→ **TASK GOAL**
Where in the listing does the string "independence" appear? Copy every line that holds it.

→ **MATERIAL SUPPLIED**
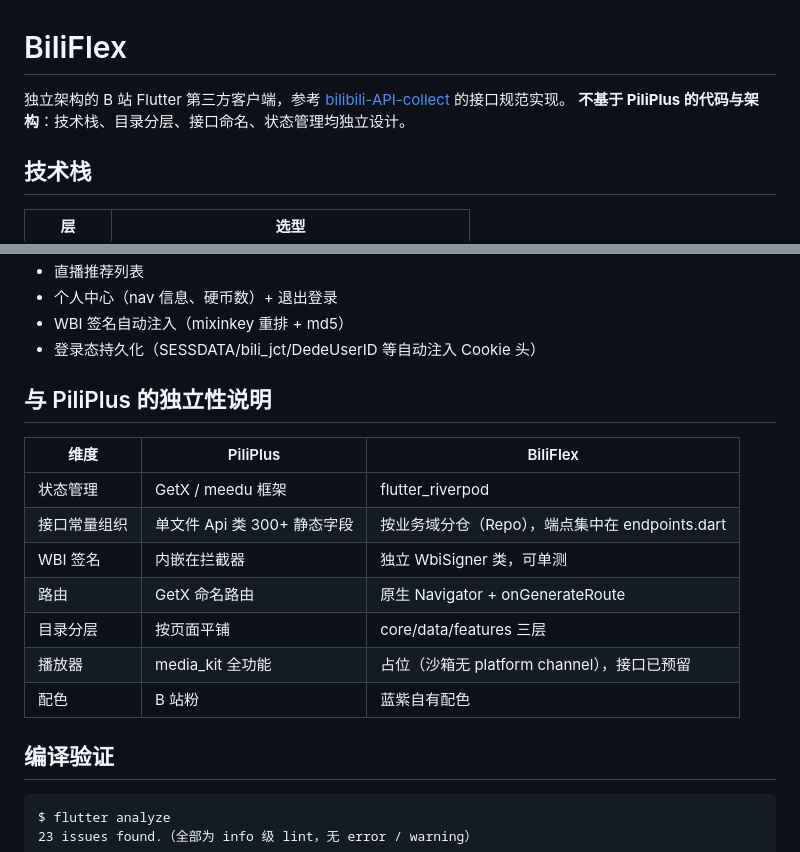
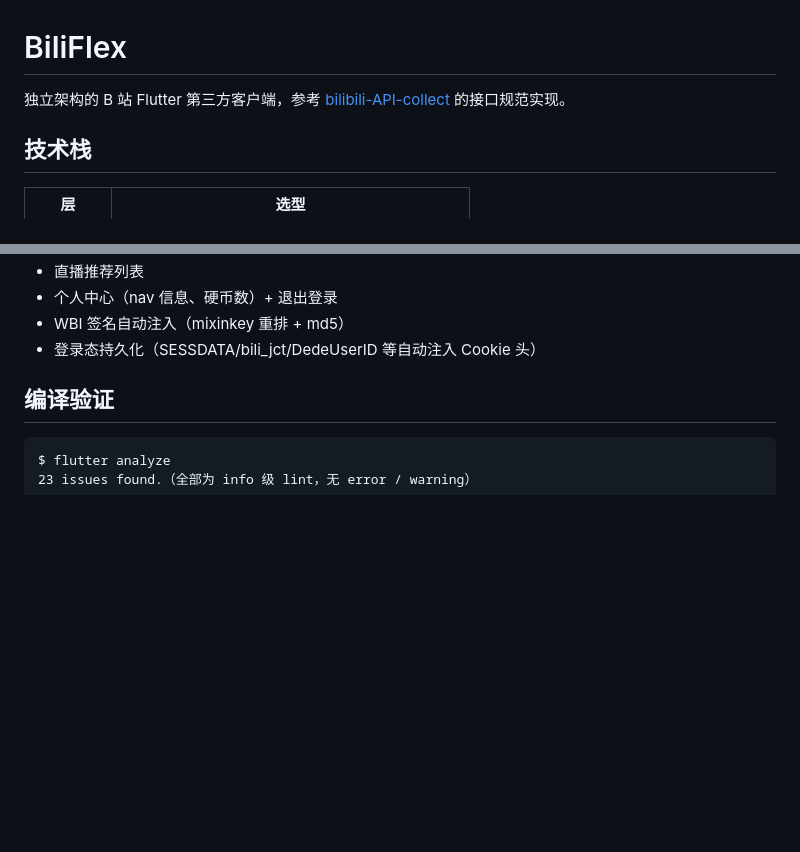
Before and after one commit to Huiling-Furry/Bili-Flex, a Markdown page: README.md, 2 parts joined by grey strips. Drawn GitHub-style; blank space fills up the shorter version.

Commit message:
Remove PiliPlus independence section from README
Removed the section explaining the independence from PiliPlus and its comparison.

```diff
--- a/README.md
+++ b/README.md
@@ -1,7 +1,6 @@
 # BiliFlex
 
 独立架构的 B 站 Flutter 第三方客户端，参考 [bilibili-API-collect](https://github.com/pskdje/bilibili-API-collect) 的接口规范实现。
-**不基于 PiliPlus 的代码与架构**：技术栈、目录分层、接口命名、状态管理均独立设计。
 
 ## 技术栈
 
@@ -63,17 +62,6 @@ lib/
 - WBI 签名自动注入（mixinkey 重排 + md5）
 - 登录态持久化（SESSDATA/bili_jct/DedeUserID 等自动注入 Cookie 头）
 
-## 与 PiliPlus 的独立性说明
-
-| 维度 | PiliPlus | BiliFlex |
-|---|---|---|
-| 状态管理 | GetX / meedu 框架 | flutter_riverpod |
-| 接口常量组织 | 单文件 Api 类 300+ 静态字段 | 按业务域分仓（Repo），端点集中在 endpoints.dart |
-| WBI 签名 | 内嵌在拦截器 | 独立 WbiSigner 类，可单测 |
-| 路由 | GetX 命名路由 | 原生 Navigator + onGenerateRoute |
-| 目录分层 | 按页面平铺 | core/data/features 三层 |
-| 播放器 | media_kit 全功能 | 占位（沙箱无 platform channel），接口已预留 |
-| 配色 | B 站粉 | 蓝紫自有配色 |
 
 ## 编译验证
 
```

→ **SOLVED PROBLEM**
Remove PiliPlus independence section from README
Removed the section explaining the independence from PiliPlus and its comparison.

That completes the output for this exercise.